Moreover, the defendant's sole request for relief was a motion for a mistrial. That relief is an extraordinary remedy. It is addressed to the sound discretion of the trial court. State v. Detherow, 648 S.W.2d 219 (Mo.App.1983). "Absent a manifest abuse of that discretion, the appellate court should not interfere." State v. Hodges, supra, 586 S.W.2d at 425. For all of these reasons, it is clear the defendant has not established error. State v. Harris, supra.

By his last point, the defendant attacks the sufficiency of the evidence to support the submission of paragraphs Second, Third and Fourth of Instruction No. 5 (MAI-CR2d 15.02). The fallacy of this point is demonstrated by his argument supporting that point. That argument is based upon a view of the evidence favorable to the defendant. That is not a proper standard for review. The submissibility of the case is to be considered upon a consideration of the facts in evidence and all favorable inferences reasonably to be drawn therefrom in the light most favorable to the state, disregarding all contrary evidence and inferences. State v. LaRette, supra.

The intent of the defendant to take the life of Hood is readily inferred from the 26 or 27 stab wounds to a vital part of the body inflicted by a deadly weapon. State v. Davis, 653 S.W.2d 167 (Mo. banc 1983). This is particularly true as the defendant left the victim without aid. State v. Tate, 637 S.W.2d 67 (Mo.App.1982). The same evidence establishes the defendant's knowledge he was practically certain to cause the death of Hood. State v. LaRette, supra.

There was a clear basis for the jury to find the element of deliberation as submitted in that instruction. Deliberation may be proved by indirect evidence and inferences reasonably drawn from the circumstances. State v. Turner, supra. "Whether there was deliberation is not dependent upon the time involved in the act." State v. Wilson, 645 S.W.2d 372, 373 (Mo. 1983). The number, severity and location of the wounds proved such a basis. State v. Johnson, 603 S.W.2d 683 (Mo.App.1980). The inference of deliberation is made more apparent by the fact the defendant procured and concealed a knife.

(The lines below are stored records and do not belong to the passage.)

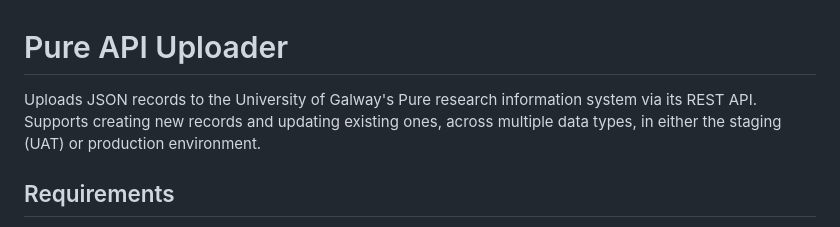
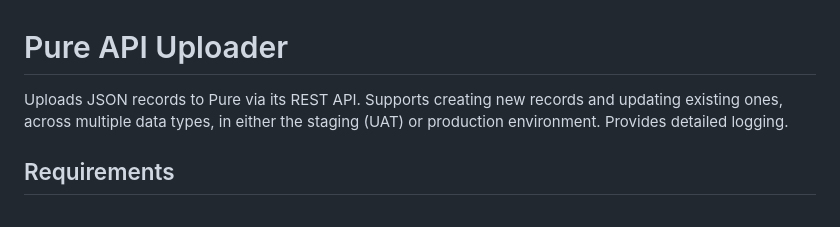
Before and after one commit to universityofgalway-library/dspace-pure-metadata-matching, a Markdown page: docs/pure_uploader.md, the part around the change. Rendered like a GitHub page.

Commit message:
Enhance Pure API Uploader documentation

```diff
--- a/docs/pure_uploader.md
+++ b/docs/pure_uploader.md
@@ -1,6 +1,6 @@
 # Pure API Uploader
 
-Uploads JSON records to the University of Galway's Pure research information system via its REST API. Supports creating new records and updating existing ones, across multiple data types, in either the staging (UAT) or production environment.
+Uploads JSON records to Pure via its REST API. Supports creating new records and updating existing ones, across multiple data types, in either the staging (UAT) or production environment. Provides detailed logging.
 
 ## Requirements
 
```
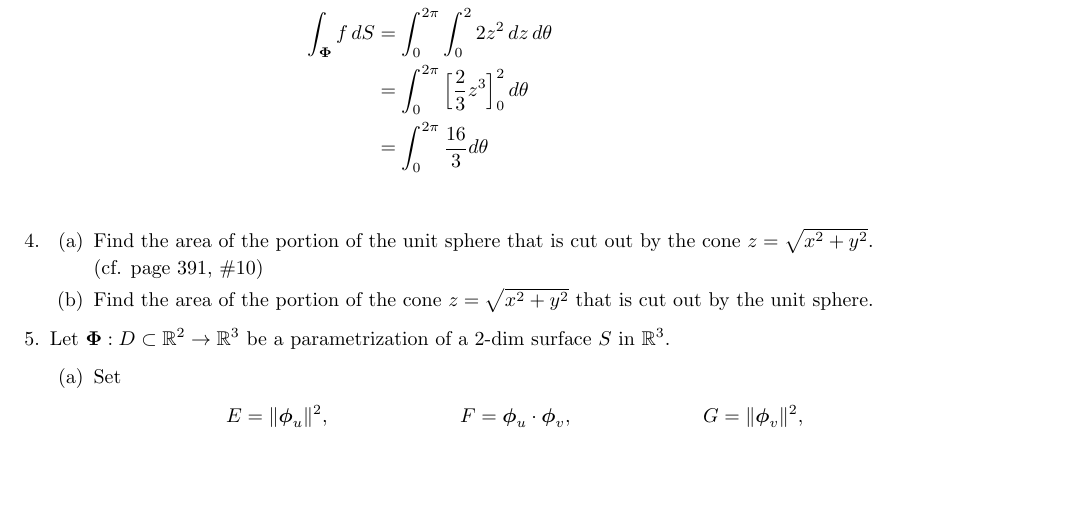
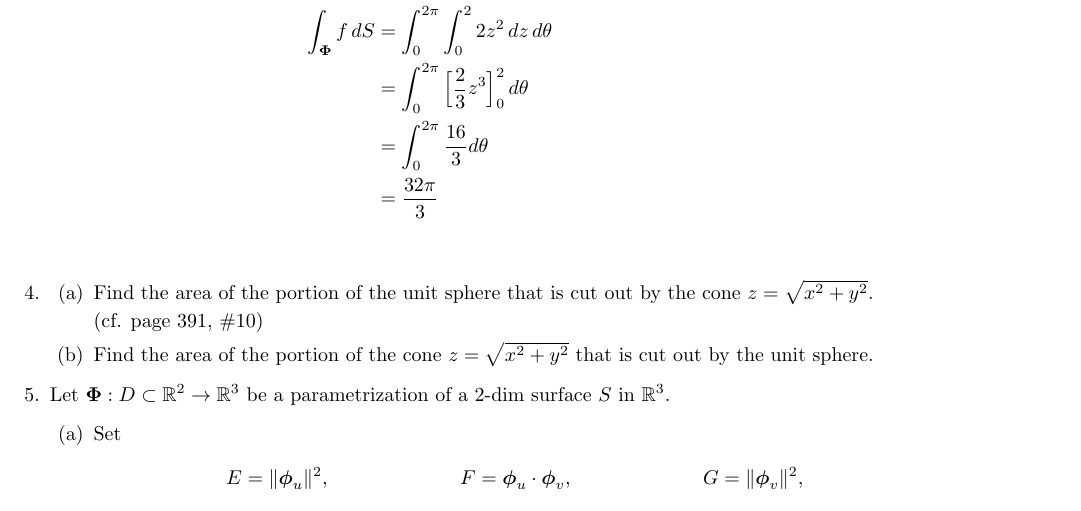
Before and after one commit to poonkeegan/school, a LaTeX document (matb42/a7.tex): part of page 2 of 4, cut so that both start at the same text, the shorter picture padded with empty space. Compiled offline with pdfLaTeX.

Commit message:
Mon Mar  5 18:59:23 EST 2018

```diff
--- a/matb42/a7.tex
+++ b/matb42/a7.tex
@@ -63,6 +63,7 @@ Mar 13th 2018}
         \int_{\boldsymbol \Phi} f \, dS &= \int_0^{2\pi} \int_0^2 2z^2 \, dz \, d\theta \\
         &= \int_0^{2\pi} \Big[ \frac{2}{3}z^3\Big]_0^2 \, d\theta \\
         &= \int_0^{2\pi} \frac{16}{3} d\theta \\
+        &=\frac{32\pi}{3} \\
     \end{align*}
     \item
     \begin{enumerate}
```
Also changed, not shown: matb42/a7.pdf.
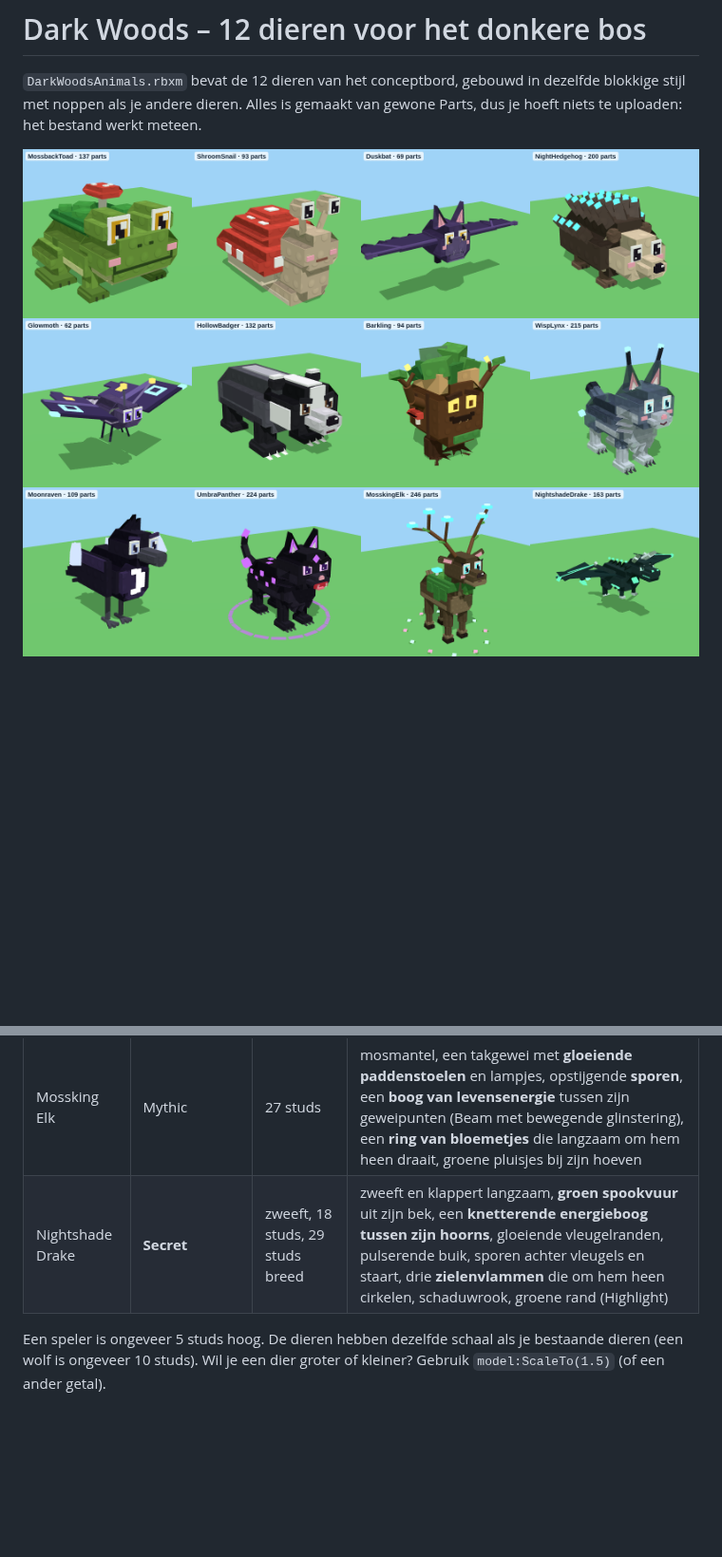
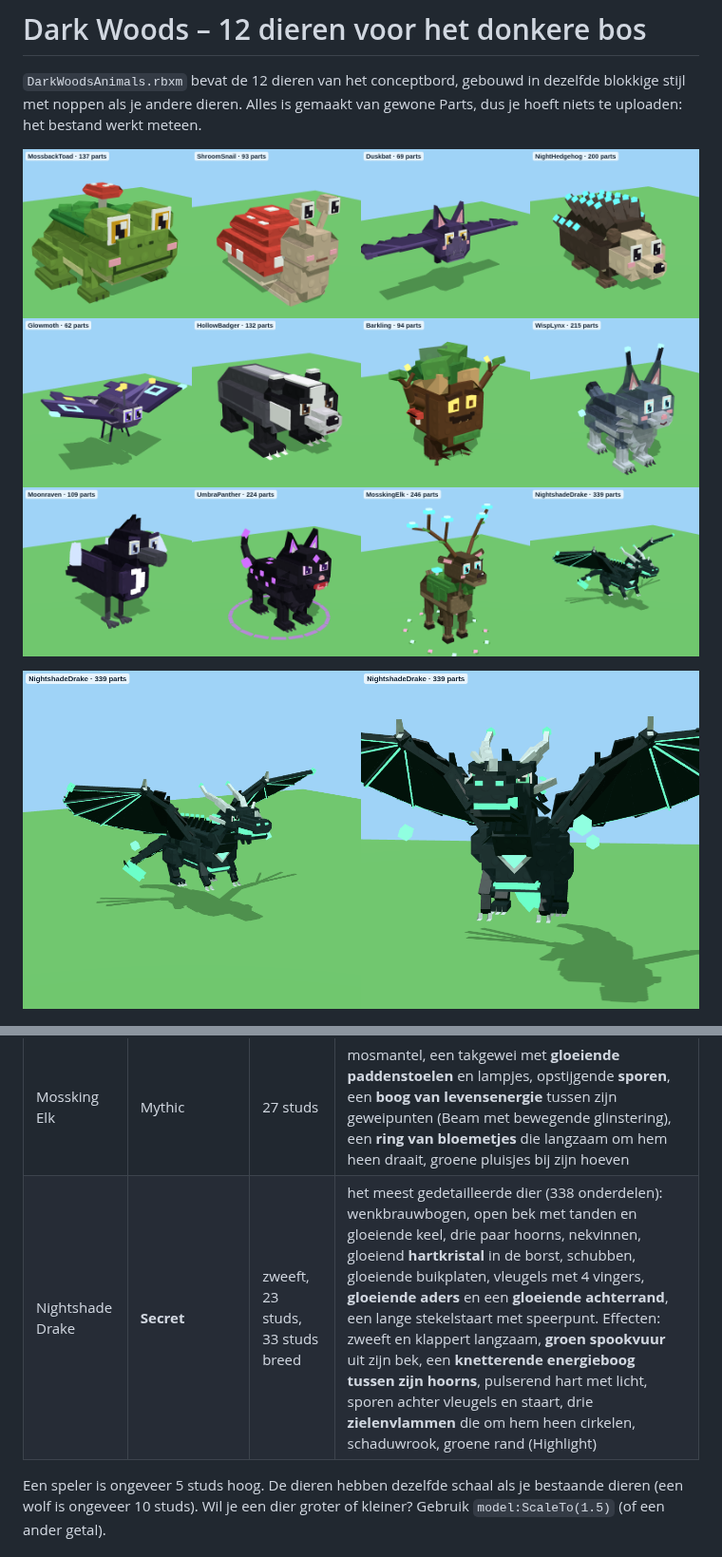
Before and after one commit to chrissiersma-cloud/roblox, a Markdown page: models/dark-woods/README.md, 2 parts joined by grey strips. Shown at 95% size. GitHub-like rendering; pictures changed too: previews/dark_woods_animals.png, previews/dark_woods_drake.png (added); blank space fills up the shorter version.

```diff
--- a/models/dark-woods/README.md
+++ b/models/dark-woods/README.md
@@ -4,6 +4,8 @@
 andere dieren. Alles is gemaakt van gewone Parts, dus je hoeft niets te uploaden: het bestand werkt meteen.
 
 ![De 12 dieren](../../previews/dark_woods_animals.png)
+
+![De Nightshade Drake van dichtbij](../../previews/dark_woods_drake.png)
 
 ![Groottes naast elkaar: de speler (blauw, 5 studs) en je bestaande wolf staan rechts](../../previews/dark_woods_sizes.png)
 
@@ -41,7 +43,7 @@ Elk dier is opgebouwd zoals je bestaande dieren: een onzichtbare **RootPart** (h
 | Moonraven | Legendary | 10 studs | een **maanlichtbundel** die van boven op hem schijnt (Beam), een pulserende maansikkel op zijn borst, **maanscherven** die om hem heen draaien met zilveren sporen, vallende veertjes, zilveren rand (Highlight) |
 | Umbra Panther | Mythic | 14 studs | pikzwart met **paars pulserende vlekken**, **schaduwrook** en paarse vonkjes, **paarse strepen achter zijn ogen** als hij rent, een **draaiende schaduwcirkel** op de grond, twee rokende schaduwbollen die om hem heen cirkelen, schaduwwolkjes bij elke stap, paarse rand (Highlight) |
 | Mossking Elk | Mythic | 27 studs | mosmantel, een takgewei met **gloeiende paddenstoelen** en lampjes, opstijgende **sporen**, een **boog van levensenergie** tussen zijn geweipunten (Beam met bewegende glinstering), een **ring van bloemetjes** die langzaam om hem heen draait, groene pluisjes bij zijn hoeven |
-| Nightshade Drake | **Secret** | zweeft, 18 studs, 29 studs breed | zweeft en klappert langzaam, **groen spookvuur** uit zijn bek, een **knetterende energieboog tussen zijn hoorns**, gloeiende vleugelranden, pulserende buik, sporen achter vleugels en staart, drie **zielenvlammen** die om hem heen cirkelen, schaduwrook, groene rand (Highlight) |
+| Nightshade Drake | **Secret** | zweeft, 23 studs, 33 studs breed | het meest gedetailleerde dier (338 onderdelen): wenkbrauwbogen, open bek met tanden en gloeiende keel, drie paar hoorns, nekvinnen, gloeiend **hartkristal** in de borst, schubben, gloeiende buikplaten, vleugels met 4 vingers, **gloeiende aders** en een **gloeiende achterrand**, een lange stekelstaart met speerpunt. Effecten: zweeft en klappert langzaam, **groen spookvuur** uit zijn bek, een **knetterende energieboog tussen zijn hoorns**, pulserend hart met licht, sporen achter vleugels en staart, drie **zielenvlammen** die om hem heen cirkelen, schaduwrook, groene rand (Highlight) |
 
 Een speler is ongeveer 5 studs hoog. De dieren hebben dezelfde schaal als je bestaande dieren (een wolf is ongeveer
 10 studs). Wil je een dier groter of kleiner? Gebruik `model:ScaleTo(1.5)` (of een ander getal).
```
Also changed, not shown: 2 other files.
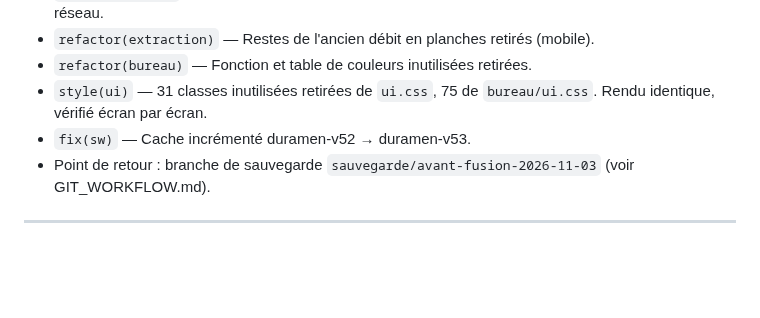
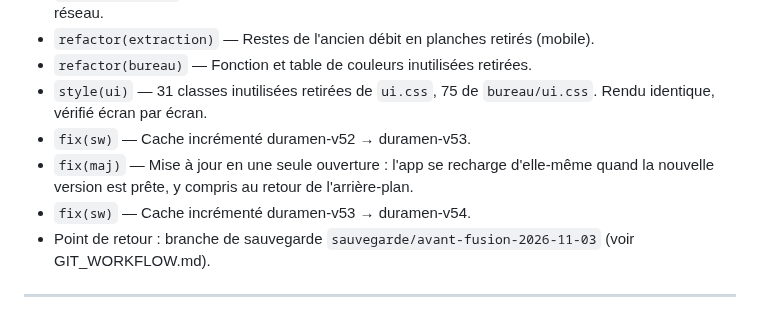
Before and after one commit to TroncCommun-Duramen/duramen, a Markdown page: Docs/CHANGELOG.md, the part around the change. GitHub-like rendering; blank space fills up the shorter version.

```diff
--- a/Docs/CHANGELOG.md
+++ b/Docs/CHANGELOG.md
@@ -16,6 +16,8 @@
 - `refactor(bureau)` — Fonction et table de couleurs inutilisées retirées.
 - `style(ui)` — 31 classes inutilisées retirées de `ui.css`, 75 de `bureau/ui.css`. Rendu identique, vérifié écran par écran.
 - `fix(sw)` — Cache incrémenté duramen-v52 → duramen-v53.
+- `fix(maj)` — Mise à jour en une seule ouverture : l'app se recharge d'elle-même quand la nouvelle version est prête, y compris au retour de l'arrière-plan.
+- `fix(sw)` — Cache incrémenté duramen-v53 → duramen-v54.
 - Point de retour : branche de sauvegarde `sauvegarde/avant-fusion-2026-11-03` (voir GIT_WORKFLOW.md).
 
 ---
```
Also changed, not shown: Docs/TASKS.md (+2 -0 lines).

State v. Armbruster, 641 S.W.2d 763 (Mo.1982). Also see State v. Seals, 515 S.W.2d 481 (Mo.1974). It is emphasized by that portion of his handwritten statement which reads: "I desided [sic] I had to do something to show these people that I aint [sic] going to be nobodys punk and that that the only reason that happened was because he forsted [sic] me. Then I went and got a knife *216 and I stabed [sic] frank [sic] Hood on the 17th of July." It is strengthened by the fact the defendant failed to seek aid for Hood and gave false statements concerning the homicide. State v. Thornton, 532 S.W.2d 37 (Mo.App.1975).

The defendant also argues the evidence does not support a determination the death of Hood was not a justifiable homicide. He emphasizes his testimony and that of other inmates to establish Hood was the aggressor. The jury rejected this evidence of self-defense. It was their prerogative to do so. State v. Johnson, supra; State v. Wilson, supra. The defendant's last point is denied and the judgment is affirmed.

HOGAN and PREWITT, JJ., concur.

This site is protected by reCAPTCHA and the Google Privacy Policy and Terms of Service apply.